The unique construction-manager-at-risk project began in October 2015 and the station is scheduled to open in May. NB Development Group is the developer of the station that was designed by STV with Skanska USA Civil serving as the contractor. 

The $20 million public-private station project, funded by athletic shoe maker New Balance, is considered a model for public infrastructure. The new train stop is on the Worcester-Framingham Line in an underserved neighborhood near New Balance’s $500 million headquarters.

“The strong communication and coordination between the developer, design and construction team, and our DOT and MBTA counterparts is rewarding the residents of the Commonwealth with the delivery of a new commuter rail station in the Allston/Brighton neighborhood, which will spur ridership and economic development,” Craig says.

Nearby crews recently broke ground for a $130-million, 295-unit Residences at Boston Landing project designed by Elkus Manfredi Architects with John Moriarity & Associates serving as the general contractor.

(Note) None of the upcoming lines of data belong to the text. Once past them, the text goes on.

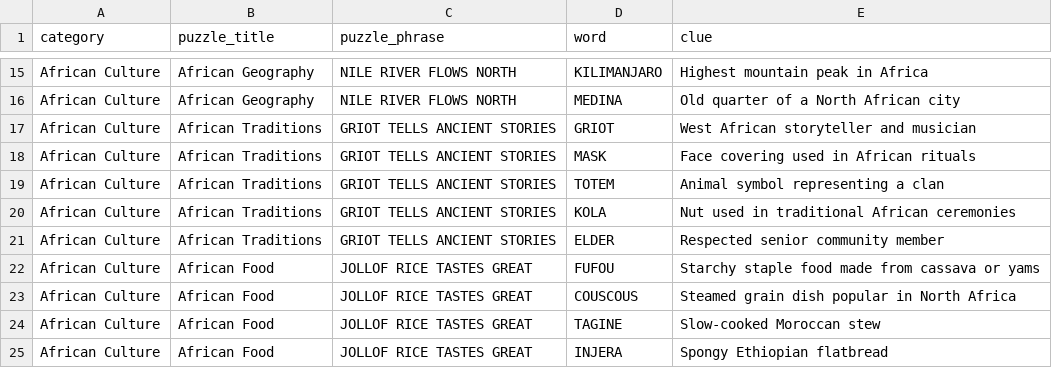
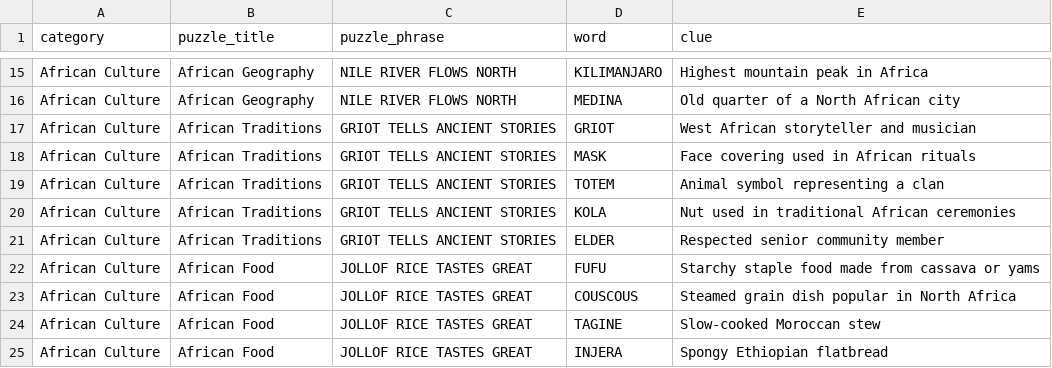
Before and after one commit to Mumeendev/Crostic, a CSV file: questions.csv, drawn as a sheet; only a part is shown, gaps mark what is left out.

```diff
--- a/questions.csv
+++ b/questions.csv
@@ -21,3 +21,3 @@ African Culture,African Traditions,GRIOT TELLS ANCIENT STORIES,KOLA,Nut used in
 African Culture,African Traditions,GRIOT TELLS ANCIENT STORIES,ELDER,Respected senior community member
-African Culture,African Food,JOLLOF RICE TASTES GREAT,FUFOU,Starchy staple food made from cassava or yams
+African Culture,African Food,JOLLOF RICE TASTES GREAT,FUFU,Starchy staple food made from cassava or yams
 African Culture,African Food,JOLLOF RICE TASTES GREAT,COUSCOUS,Steamed grain dish popular in North Africa
```
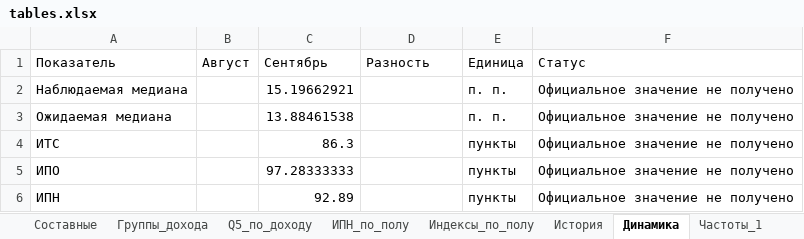
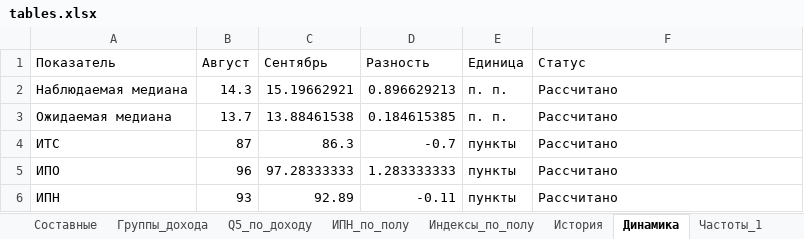
Before and after one commit to nikita-210306/Lab_1, an Excel workbook: submission/Lab1_Andreus_85/results/tables.xlsx, sheet Динамика, drawn as a sheet; values as stored, in another font and other column widths than the file's, no borders; the diff names each change by its address in the sheet, - before the commit and + after, or states it on an @@ line.

```diff
--- a/submission/Lab1_Andreus_85/results/tables.xlsx (sheet Динамика)
+++ b/submission/Lab1_Andreus_85/results/tables.xlsx (sheet Динамика)
-B2 (Август): (empty)
+B2 (Август): 14.3
-D2 (Разность): (empty)
+D2 (Разность): 0.896629213
-F2:F6 (Статус): Официальное значение не получено
+F2:F6 (Статус): Рассчитано
-B3 (Август): (empty)
+B3 (Август): 13.7
-D3 (Разность): (empty)
+D3 (Разность): 0.184615385
-B4 (Август): (empty)
+B4 (Август): 87
-D4 (Разность): (empty)
+D4 (Разность): -0.7
-B5 (Август): (empty)
+B5 (Август): 96
-D5 (Разность): (empty)
+D5 (Разность): 1.283333333
-B6 (Август): (empty)
+B6 (Август): 93
-D6 (Разность): (empty)
+D6 (Разность): -0.11
```
Also changed, not shown: sheet История, submission/Lab1_Markin_95/results/tables.xlsx, 47 other files.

Mattapan Trolley Investment 

On Feb. 28, the MBTA Fiscal and Management Control Board was briefed on a plan to invest $7.9 million to fully overhaul its existing Presidential Conference Committee streetcars with new propulsion, brakes, and power supply systems. The plan would extend the life of vehicles for the Mattapan-Ashmont Station High Speed Line, also known as the "Mattapan trolley." 

This investment over the next two years includes a study of options for the future of the line. In December, the MBTA awarded CH2MHill $1.1 million to perform due diligence and review operations, track, bridges, vehicles, other infrastructure including peer PCC system benchmarking, according to a Feb. 27 FMCB State of the Line report. A technical review is expected by fall. 

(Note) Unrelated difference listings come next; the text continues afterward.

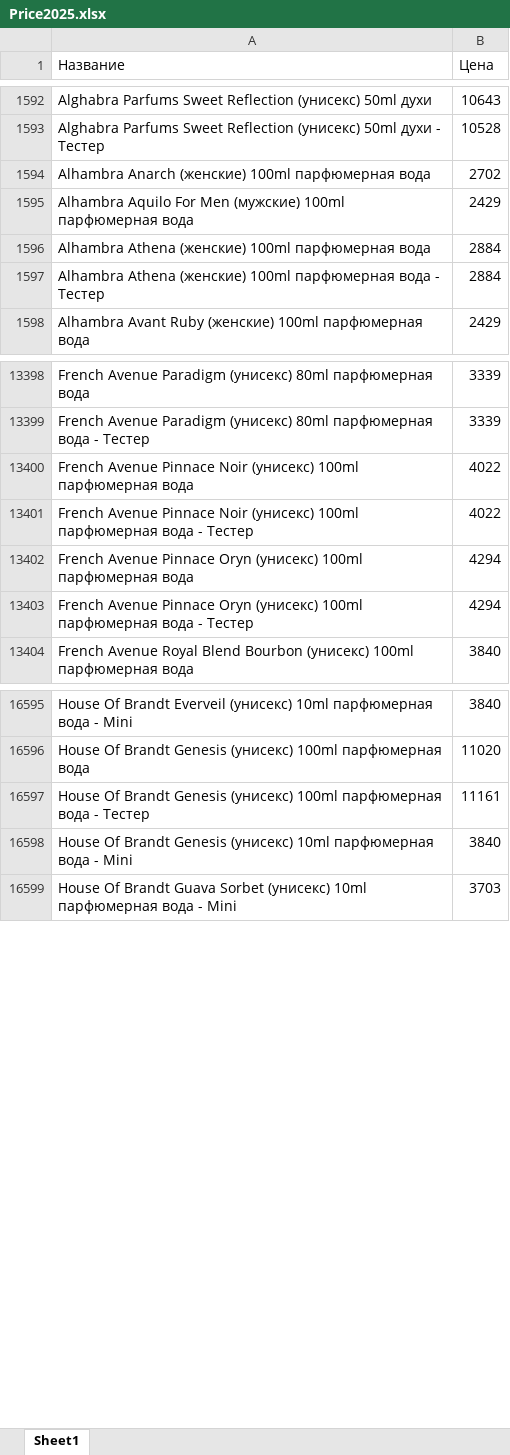
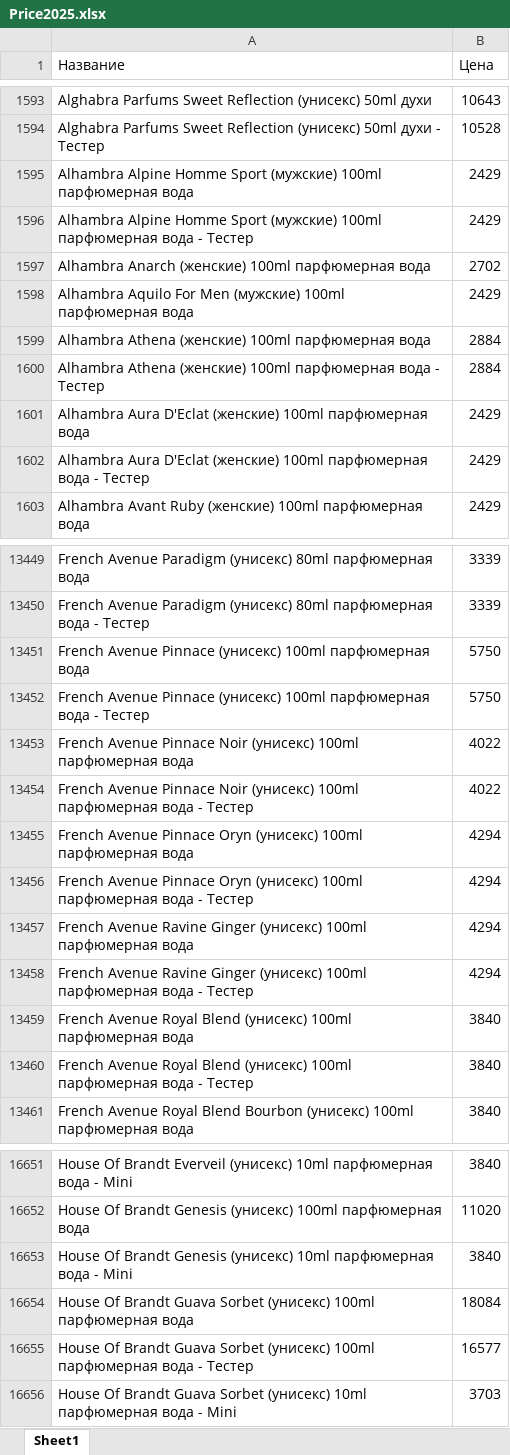
Before and after one commit to dykparf/PL, an Excel workbook: Price2025.xlsx, sheet Sheet1, drawn as a sheet; only a part is shown, gaps mark what is left out; values as stored, in another font and other column widths than the file's, no borders; removed rows and columns are numbered as before the commit, all else as after; the diff covers the shown part only; the diff names each change by its address in the sheet, - before the commit and + after, or states it on an @@ line.

```diff
--- a/Price2025.xlsx (sheet Sheet1)
+++ b/Price2025.xlsx (sheet Sheet1)
+row 1595: Alhambra Alpine Homme Sport (мужские) 100ml парфюмерная вода | 2429
+row 1596: Alhambra Alpine Homme Sport (мужские) 100ml парфюмерная вода - Тестер | 2429
+row 1601: Alhambra Aura D'Eclat (женские) 100ml парфюмерная вода | 2429
+row 1602: Alhambra Aura D'Eclat (женские) 100ml парфюмерная вода - Тестер | 2429
+row 13451: French Avenue Pinnace (унисекс) 100ml парфюмерная вода | 5750
+row 13452: French Avenue Pinnace (унисекс) 100ml парфюмерная вода - Тестер | 5750
+row 13457: French Avenue Ravine Ginger (унисекс) 100ml парфюмерная вода | 4294
+row 13458: French Avenue Ravine Ginger (унисекс) 100ml парфюмерная вода - Тестер | 4294
+row 13459: French Avenue Royal Blend (унисекс) 100ml парфюмерная вода | 3840
+row 13460: French Avenue Royal Blend (унисекс) 100ml парфюмерная вода - Тестер | 3840
-row 16597: House Of Brandt Genesis (унисекс) 100ml парфюмерная вода - Тестер | 11161
+row 16654: House Of Brandt Guava Sorbet (унисекс) 100ml парфюмерная вода | 18084
+row 16655: House Of Brandt Guava Sorbet (унисекс) 100ml парфюмерная вода - Тестер | 16577
```
Also changed, not shown: 203 added rows, 125 removed rows, 1 moved row and 976 edited cells elsewhere in this sheet.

North-South Rail Link Study

On March 1, the Boston Globe reported that state transportation officials began soliciting bids to study a proposed rail tunnel to connect North Station with South Station. Some transportation experts now claim the decades-long idea deemed too expensive to construct, could benefit from modern construction technology that could bring the cost down from prior projections of $8 billion to $2 billion or $3 billion. Such a tunnel would create a direct unbroken rail route from Maine to Washington, D.C.

NOTEWORTY: MassDOT has approved a year-long $950,000 pilot program for expanding daily commuter rail service from South Station to Foxborough for an estimated 190 passengers daily. Tracks would require $10 million in upgrades before the service could begin.